It is no secret that the spread of coronavirus can be restricted by following a few simple guidelines such as social distancing and wearing a mask. Donald Trump has never supported the idea of wearing a mask, claiming it is a two-edged sword. In short, the president suggested wearing a mask has certain disadvantages. Admiral Brett Giroir has debunked the president's claim.

A member of the White House coronavirus task force, Giroir said in a recently-concluded interview that wearing a mask has no downside. This statement doesn't coincide with Trump's earlier explanation to support his decision to not wear a mask, even in public. The president claims wearing a mask has its own problems.

The assistant secretary for health at the US Department of Health and Human Services, Giroir opened up about wearing a mask during an interview on ABC's This Week. Emphasizing on the importance of wearing a mask, Giroir said about 90 percent of people need to wear a mask in public places in hotspot areas, to restrict the spread of coronavirus. He added that wearing a mask has no downside.

In an interview with The Wall Street Journal last month, Trump revealed why he hesitates to encourage people to wear masks, despite public health officials touting it as an effective measure to restrict the spread of COVID-19. Insisting that masks are a double-edged sword, the president went on to explain that people touch and grab the masks they wear, adding that he sees them doing this all the time.

Moreover, after taking the mask off, people tend to drop it on the desk, and then touch their eyes and nose, the president noted. Finally paying heed to his aides, who have been pleading him for over a week to set an example for his supporters, Trump wore a mask for the first time during a public appearance on July 11. The president was visiting wounded service members at Walter Reed National Military Medical Center.

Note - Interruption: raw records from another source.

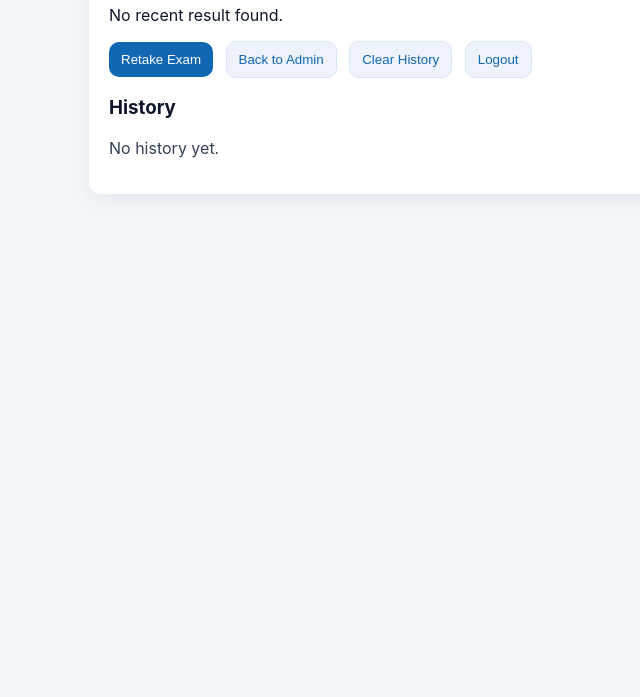
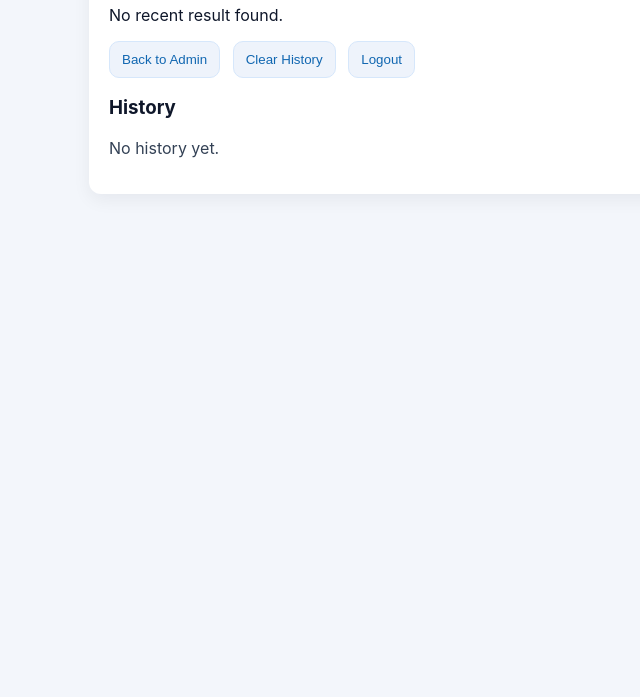
Before and after one commit to Kobeski/Project-CBT, a plain HTML site: page result.html in a window 1280 px wide. Shown: the part 103-800 px from the top of the page, without its empty margins (191-831 px from the left). Drawn offline with Linux system fonts and the light colour scheme; sample sign-in values are in the browser's storage.

```diff
--- a/result.html
+++ b/result.html
@@ -79,7 +79,7 @@
       historyList.style.display = 'none';
       document.getElementById('clearHistory').style.display = 'none';
       document.getElementById('backAdmin').style.display = 'none'; // only admins see back
-      document.getElementById('retake').style.display = 'none';
+
       return;
     }
 
@@ -123,6 +123,12 @@
     window.location.href = "./index.html";
   });
 
+
+  if (role !== 'student') {
+    document.getElementById("retake").style.display = "none";
+  }
+
+
   showResult();
   renderHistory();
 })();
```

Trump has recently slammed the CDC (US Centers for Disease Control and Prevention) guidelines as they are linked to school reopening. He accused the CDC's guidelines of being tough and expensive via a tweet and threatened to cut off school funding if they refused to open in another tweet, ignoring the fact that the federal government has limited authority to do so.

Giroir told ABC's George Stephanopoulos that the guidelines were right on target, and noted that the task force thinks they are strong. Noting that the United States still needs to restrict the spread of the virus, he said putting children back in the classroom can only be considered once the virus is under control.